LONDON, ONT -- Thousands of students, parents, teachers, and administration across London now know that publicly funded schools will not be reopening for the rest of the academic year.

"I'm just not going to risk it," said Premier Doug Ford in regards to opening schools before the summer. "Why chance it for a few weeks? It's just not worth it."

In his daily press conference Ford said that e-learning will continue and that every student will get a report card.

Ford also announced that overnight camps will be closed for the summer. However, there is a possibility that summer day camps will be allowed to run in July and August.

Education Minister Stephen Lecce said the decision to allow day camps will come down to local health officers.

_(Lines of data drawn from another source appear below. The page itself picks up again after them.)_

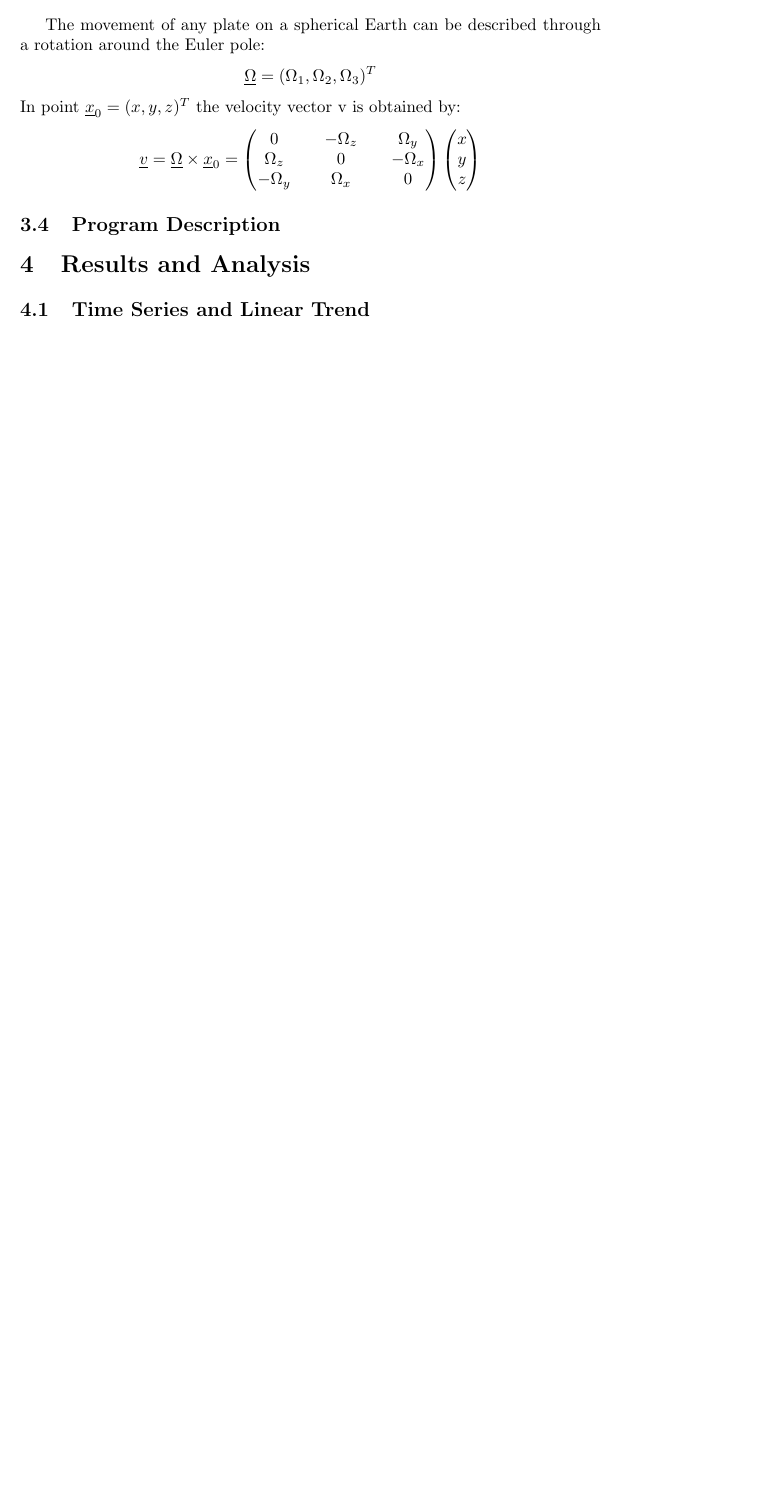
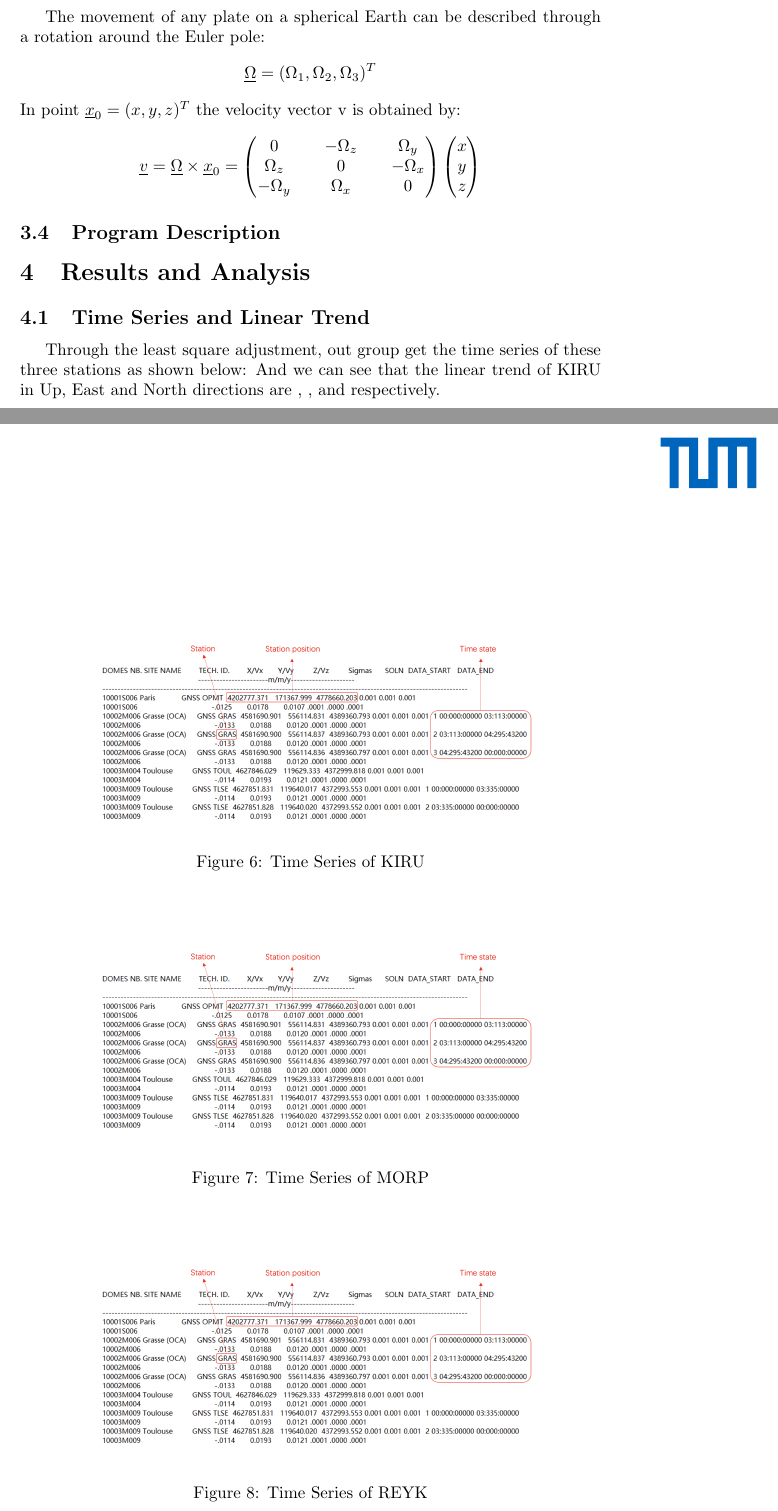
Before and after one commit to FullToker/SatelliteGeodesy_LAB-23winter, a LaTeX document (report/lab1.tex): part of page 5 of 5 before the commit and two parts of pages 5 and 6 of 7 after it, the two joined at a grey line, cut so that both start at the same text, the shorter picture padded with empty space. Compiled offline with pdfLaTeX.

Commit message:
report update

```diff
--- a/report/lab1.tex
+++ b/report/lab1.tex
@@ -6,6 +6,8 @@
 \usepackage{graphicx}
 \usepackage[pages=-]{background}
 \usepackage{xcolor}
+\usepackage{caption}
+\usepackage{booktabs}
 
 \backgroundsetup{
   scale=1,
@@ -138,3 +140,24 @@ $$\underline{v}=\underline{\Omega}\times\underline{x}_0=\begin{pmatrix}0&&-\Omeg
 
 \section{Results and Analysis}
 \subsection{Time Series and Linear Trend}
+Through the least square adjustment, out group get the time series of these three stations as shown below:
+And we can see that the linear trend of KIRU in Up, East and North directions are , , and respectively.
+\begin{figure}[htbp]
+  \centering
+  \includegraphics[width=10cm]{./source/ITRF2008.png}
+  \captionsetup{skip=0.2cm}
+  \caption{Time Series of KIRU}
+  \label{fig:Ori_KIRU}
+\end{figure}
+\begin{figure}[htbp]
+  \centering
+  \includegraphics[width=10cm]{./source/ITRF2008.png}
+  \caption{Time Series of MORP}
+  \label{fig:Ori_MORP}
+\end{figure}
+\begin{figure}[htbp]
+  \centering
+  \includegraphics[width=10cm]{./source/ITRF2008.png}
+  \caption{Time Series of REYK}
+  \label{fig:Ori_REYK}
+\end{figure}
```
Also changed, not shown: report/lab1.pdf, report/lab1.tex (16 more changed lines), 3 other files.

Lecce said a plan for how to open schools in the coming months will come by the end of the school year.

Schools across the province have been closed since March 13, and for the past several weeks London’s two biggest school boards have joined the rest of the province in providing education online.

The Thames Valley District School Board says that they will be sending out a message today to staff, students, and families.

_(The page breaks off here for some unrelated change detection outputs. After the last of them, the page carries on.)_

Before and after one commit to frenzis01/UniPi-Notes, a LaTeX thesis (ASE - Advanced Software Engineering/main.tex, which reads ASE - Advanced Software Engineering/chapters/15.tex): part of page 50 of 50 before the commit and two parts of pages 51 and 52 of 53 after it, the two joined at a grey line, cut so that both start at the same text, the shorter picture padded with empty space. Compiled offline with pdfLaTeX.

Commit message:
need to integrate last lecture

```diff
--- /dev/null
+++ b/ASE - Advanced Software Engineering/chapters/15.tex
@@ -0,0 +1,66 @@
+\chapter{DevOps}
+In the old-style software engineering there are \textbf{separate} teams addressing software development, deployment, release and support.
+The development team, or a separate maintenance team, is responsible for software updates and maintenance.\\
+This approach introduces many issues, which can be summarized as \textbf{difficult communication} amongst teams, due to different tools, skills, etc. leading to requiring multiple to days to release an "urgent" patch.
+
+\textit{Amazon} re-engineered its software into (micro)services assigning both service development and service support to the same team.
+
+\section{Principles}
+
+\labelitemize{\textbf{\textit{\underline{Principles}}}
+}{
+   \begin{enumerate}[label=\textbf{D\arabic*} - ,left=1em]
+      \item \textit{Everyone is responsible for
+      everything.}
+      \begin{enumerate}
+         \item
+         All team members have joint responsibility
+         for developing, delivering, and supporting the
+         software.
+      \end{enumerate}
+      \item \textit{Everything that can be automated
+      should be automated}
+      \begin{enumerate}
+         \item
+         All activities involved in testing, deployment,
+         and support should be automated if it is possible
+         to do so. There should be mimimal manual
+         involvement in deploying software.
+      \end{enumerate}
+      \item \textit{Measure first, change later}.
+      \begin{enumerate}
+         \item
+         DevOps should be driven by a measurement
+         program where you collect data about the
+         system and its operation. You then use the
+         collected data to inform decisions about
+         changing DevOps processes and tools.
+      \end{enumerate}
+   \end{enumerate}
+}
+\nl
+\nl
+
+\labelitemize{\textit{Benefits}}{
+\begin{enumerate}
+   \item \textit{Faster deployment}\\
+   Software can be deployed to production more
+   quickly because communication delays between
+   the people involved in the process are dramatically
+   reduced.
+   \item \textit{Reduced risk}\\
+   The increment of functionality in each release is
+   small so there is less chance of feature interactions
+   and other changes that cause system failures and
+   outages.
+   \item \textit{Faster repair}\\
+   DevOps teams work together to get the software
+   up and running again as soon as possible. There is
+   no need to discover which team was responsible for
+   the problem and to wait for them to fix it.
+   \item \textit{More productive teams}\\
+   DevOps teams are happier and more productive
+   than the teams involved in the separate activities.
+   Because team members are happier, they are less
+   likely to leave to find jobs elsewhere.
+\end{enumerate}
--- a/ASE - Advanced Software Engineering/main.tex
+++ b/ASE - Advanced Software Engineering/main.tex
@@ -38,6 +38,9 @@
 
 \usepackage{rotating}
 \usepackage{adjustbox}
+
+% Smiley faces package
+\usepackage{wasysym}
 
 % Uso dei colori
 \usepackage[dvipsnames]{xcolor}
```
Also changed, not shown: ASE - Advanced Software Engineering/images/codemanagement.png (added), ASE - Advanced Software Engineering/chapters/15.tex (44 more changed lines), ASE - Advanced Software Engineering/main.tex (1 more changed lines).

By the end of April more than 12,000 devices had been issued to students and families across the TVDSB.

Provinces have taken different approaches to schooling since the outbreak of the pandemic.

Alberta announced the indefinite closure of its school system until September.

In Nova Scotia schools were closed for the rest of the year and the school year is slated to end early on June 5.

In British Columbia elementary schools are reopening in June on a voluntary basis. Students from Kindergarten to Grade 5 are welcomed back on a 50 per cent basis, while Grade 6 and 7s return for one day a week.

Quebec has already opened its schools with a maximum of 15 students per classroom for daycares and elementary schools in some areas. Attendance is also not mandatory.